From the perspective of a C&E program, motivated blindness underscores the importance of the Sentencing Guidelines expectation that organizations should impose discipline on employees not only for engaging in wrongful conduct but “for failing to take reasonable steps to prevent or detect” wrongdoing by others  – something relatively few companies do well (and some don’t do at all).

To meet this important expectation, companies may wish to take the following measures:  

– build the notion of supervisory accountability into their policies – e.g., in the managers’ duties section of a code of conduct;

– speak forcefully to the issue in C&E training and other communications for managers;

– train investigators on the notion of managerial accountability and address it in the forms they use so that they are required to determine in all inquiries if a manager’s being asleep at the switch led to the violation in question;

– publicize (in an appropriate way) that managers have in fact been disciplined for supervisory lapses;

– have auditors take these requirements into account in their audits of investigative and disciplinary records.

Taken together, these steps will doubtless be seen as strong medicine – at least by some companies.  But behavioral ethics teaches that motivated blindness is a strong disease.

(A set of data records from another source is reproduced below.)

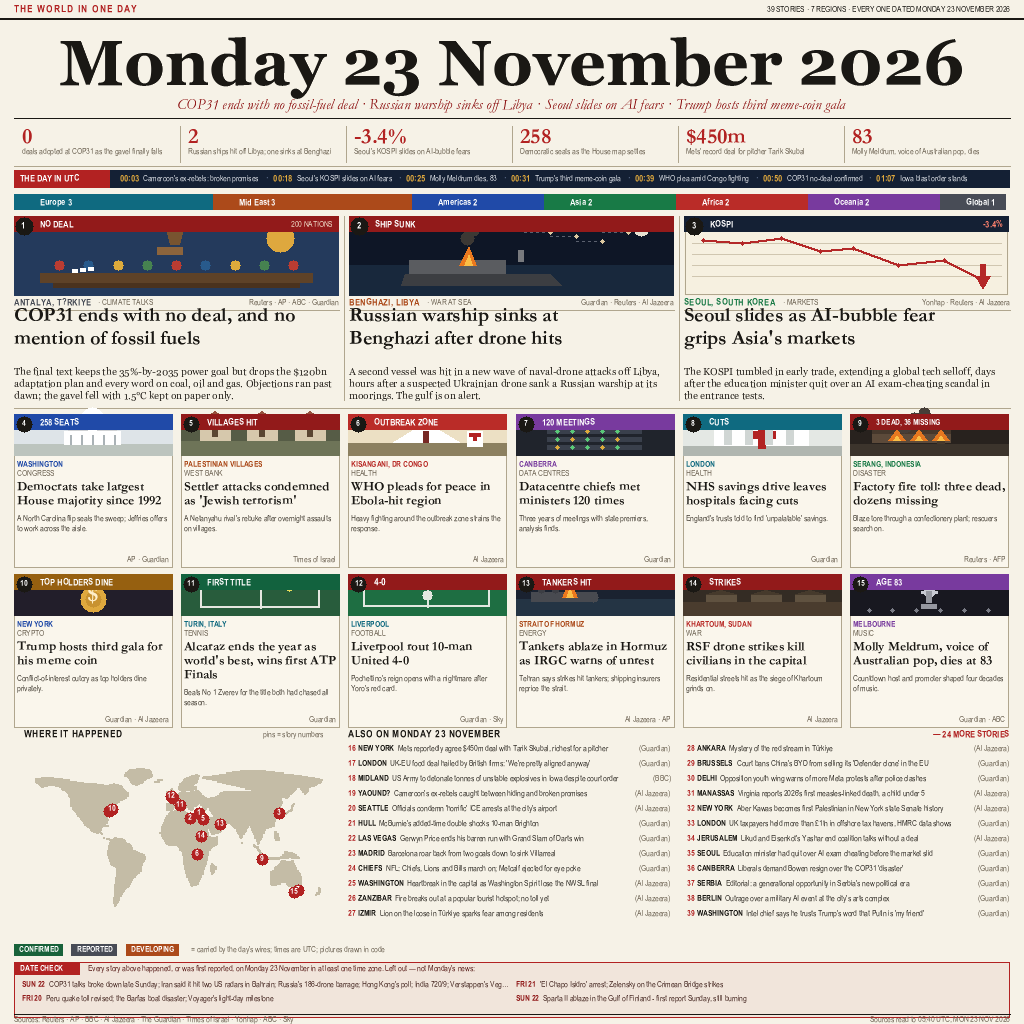
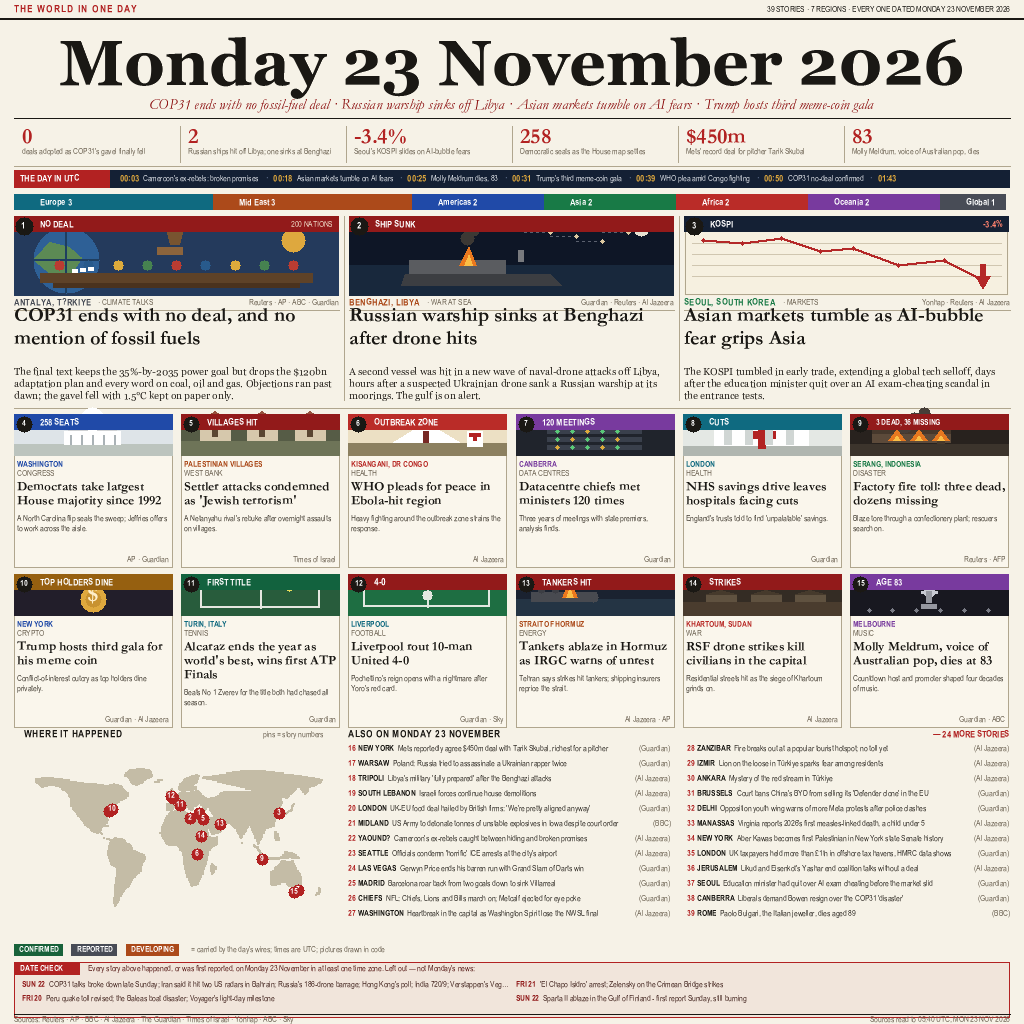
poster v1: 39 stories, 7 regions, drawn scenes, map, date check

diff --git a/main.py b/main.py
@@ -244,11 +244,11 @@ def wrap(text, key, size, width):
     return lines
 
 # ------------------------------------------------------------------ content
-DECK = ("COP31 ends with no fossil-fuel deal \u00b7 Russian warship sinks off Libya \u00b7 Seoul slides on AI fears "
+DECK = ("COP31 ends with no fossil-fuel deal \u00b7 Russian warship sinks off Libya \u00b7 Asian markets tumble on AI fears "
         "\u00b7 Trump hosts third meme-coin gala")
 
 STATS = [
-    ("0", "deals adopted at COP31 as the gavel finally falls"),
+    ("0", "deals adopted as COP31's gavel finally fell"),
     ("2", "Russian ships hit off Libya; one sinks at Benghazi"),
     ("-3.4%", "Seoul's KOSPI slides on AI-bubble fears"),
     ("258", "Democratic seats as the House map settles"),
@@ -258,12 +258,14 @@ STATS = [
 
 TIMELINE = [
     ("00:03", "Cameroon's ex-rebels: broken promises"),
-    ("00:18", "Seoul's KOSPI slides on AI fears"),
+    ("00:18", "Asian markets tumble on AI fears"),
     ("00:25", "Molly Meldrum dies, 83"),
     ("00:31", "Trump's third meme-coin gala"),
     ("00:39", "WHO plea amid Congo fighting"),
     ("00:50", "COP31 no-deal confirmed"),
-    ("01:07", "Iowa blast order stands"),
+    ("01:43", "House demolitions in south Lebanon"),
+    ("01:51", "Libya's military 'fully prepared'"),
+    ("01:53", "Poland: Russian assassin plot revealed"),
 ]
 
 HEROES = [
@@ -282,7 +284,7 @@ HEROES = [
          src="Guardian \u00b7 Reuters \u00b7 Al Jazeera", scene="ship"),
     dict(n=3, region="ASIA", topic="MARKETS", place="SEOUL, SOUTH KOREA",
          tag="KOSPI -3.4%",
-         head="Seoul slides as AI-bubble fear grips Asia's markets",
+         head="Asian markets tumble as AI-bubble fear grips Asia",
          body=("The KOSPI tumbled in early trade, extending a global tech selloff, days after the education "
                "minister quit over an AI exam-cheating scandal in the entrance tests."),
          src="Yonhap \u00b7 Reuters \u00b7 Al Jazeera", scene="chart"),
@@ -329,35 +331,35 @@ CARDS = [
 
 BRIEFS = [
     ("NEW YORK", "AMERICAS", "Mets reportedly agree $450m deal with Tarik Skubal, richest for a pitcher", "Guardian"),
+    ("WARSAW", "EUROPE", "Poland: Russia tried to assassinate a Ukrainian rapper twice", "Guardian"),
+    ("TRIPOLI", "AFRICA", "Libya's military 'fully prepared' after the Benghazi attacks", "Al Jazeera"),
+    ("SOUTH LEBANON", "MIDEAST", "Israeli forces continue house demolitions", "Al Jazeera"),
     ("LONDON", "EUROPE", "UK-EU food deal hailed by British firms: 'We're pretty aligned anyway'", "Guardian"),
     ("MIDLAND", "AMERICAS", "US Army to detonate tonnes of unstable explosives in Iowa despite court order", "BBC"),
-    ("YAOUND\u00c9", "AFRICA", "Cameroon's ex-rebels caught between hiding and broken promises", "Al Jazeera"),
+    ("YAOUNDÉ", "AFRICA", "Cameroon's ex-rebels caught between hiding and broken promises", "Al Jazeera"),
     ("SEATTLE", "AMERICAS", "Officials condemn 'horrific' ICE arrests at the city's airport", "Al Jazeera"),
-    ("HULL", "EUROPE", "McBurnie's added-time double shocks 10-man Brighton", "Guardian"),
     ("LAS VEGAS", "AMERICAS", "Gerwyn Price ends his barren run with Grand Slam of Darts win", "Guardian"),
     ("MADRID", "EUROPE", "Barcelona roar back from two goals down to sink Villarreal", "Guardian"),
     ("CHIEFS", "AMERICAS", "NFL: Chiefs, Lions and Bills march on; Metcalf ejected for eye poke", "Guardian"),
     ("WASHINGTON", "AMERICAS", "Heartbreak in the capital as Washington Spirit lose the NWSL final", "Al Jazeera"),
     ("ZANZIBAR", "AFRICA", "Fire breaks out at a popular tourist hotspot; no toll yet", "Al Jazeera"),
-    ("IZMIR", "EUROPE", "Lion on the loose in T\u00fcrkiye sparks fear among residents", "Al Jazeera"),
-    ("ANKARA", "EUROPE", "Mystery of the red stream in T\u00fcrkiye", "Al Jazeera"),
+    ("IZMIR", "EUROPE", "Lion on the loose in Türkiye sparks fear among residents", "Al Jazeera"),
+    ("ANKARA", "EUROPE", "Mystery of the red stream in Türkiye", "Al Jazeera"),
     ("BRUSSELS", "EUROPE", "Court bans China's BYD from selling its 'Defender clone' in the EU", "Guardian"),
     ("DELHI", "ASIA", "Opposition youth wing warns of more Meta protests after police clashes", "Guardian"),
     ("MANASSAS", "AMERICAS", "Virginia reports 2026's first measles-linked death, a child under 5", "Al Jazeera"),
     ("NEW YORK", "AMERICAS", "Aber Kawas becomes first Palestinian in New York state Senate history", "Al Jazeera"),
-    ("LONDON", "EUROPE", "UK taxpayers held more than \u00a31tn in offshore tax havens, HMRC data shows", "Guardian"),
+    ("LONDON", "EUROPE", "UK taxpayers held more than £1tn in offshore tax havens, HMRC data shows", "Guardian"),
     ("JERUSALEM", "MIDEAST", "Likud and Eisenkot's Yashar end coalition talks without a deal", "Al Jazeera"),
     ("SEOUL", "ASIA", "Education minister had quit over AI exam cheating before the market slid", "Guardian"),
     ("CANBERRA", "OCEANIA", "Liberals demand Bowen resign over the COP31 'disaster'", "Guardian"),
-    ("SERBIA", "EUROPE", "Editorial: a generational opportunity in Serbia's new political era", "Guardian"),
-    ("BERLIN", "EUROPE", "Outrage over a military AI event at the city's arts complex", "Guardian"),
-    ("WASHINGTON", "AMERICAS", "Intel chief says he trusts Trump's word that Putin is 'my friend'", "Guardian"),
+    ("ROME", "EUROPE", "Paolo Bulgari, the Italian jeweller, dies aged 89", "BBC"),
 ]
 
 DATECHECK = [
     ("SUN 22", "COP31 talks broke down late Sunday; Iran said it hit two US radars in Bahrain; Russia's 186-drone barrage; Hong Kong's poll; India 720/9; Verstappen's Vegas win"),
     ("FRI 21", "'El Chapo Isidro' arrest; Zelensky on the Crimean Bridge strikes"),
-    ("FRI 20", "Peru quake toll revised; the Barfas boat disaster; Voyager's light-day milestone"),
+    ("FRI 20", "Peru quake toll revised; the Baleas boat disaster; Voyager's light-day milestone"),
     ("SUN 22", "Sparta II ablaze in the Gulf of Finland - first report Sunday, still burning"),
 ]
 
@@ -376,7 +378,14 @@ PRESS = "05:40 UTC, MON 23 NOV 2026"
 def scene_cop31(x, y, w, h):
     fill_rect(x, y, w, h, SKY)
     # sun
-    fill_circle(x + int(w * 0.82), y + int(h * 0.28), 14, GOLD)
+    fill_circle(x + int(w * 0.86), y + int(h * 0.30), 12, GOLD)
+    # globe
+    gx, gy, gr = x + int(w * 0.16), y + int(h * 0.55), int(h * 0.42)
+    fill_circle(gx, gy, gr, (46, 96, 150))
+    fill_poly([(gx - gr, gy), (gx - gr * 0.5, gy - gr * 0.55), (gx + gr * 0.1, gy - gr * 0.4),
+               (gx + gr * 0.5, gy - gr * 0.05), (gx + gr * 0.2, gy + gr * 0.4), (gx - gr * 0.4, gy + gr * 0.5)], GRASS)
+    fill_rect(gx - gr, gy - 1, 2 * gr, 2, (30, 62, 96))
+    fill_rect(gx - 1, gy - gr, 2, 2 * gr, (30, 62, 96))
     # table
     ty = y + int(h * 0.72)
     fill_rect(x + int(w * 0.08), ty, int(w * 0.84), 10, (94, 66, 40))
@@ -693,7 +702,7 @@ def heroes(y):
         hline(int(x), int(x + cw), ly + 4, RULE2, 1)
         # headline
         hy = ly + 16
-        hls = wrap(st["head"], "gsb", 21, cw - 2)[:2]
+        hls = wrap(st["head"], "gsb", 20, cw - 2)[:2]
         for j, ln in enumerate(hls):
             draw_text(buf, int(x), hy + j * 23, ln, "gsb", 20, INK)
         # body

Our next post in this series  will be on behavioral ethics and C&E risk assessment.  And,  for a discussion of  an important book on behavioral ethics by Bazerman and Tenbrunsel – Blind Spots – please see the initial post in this series.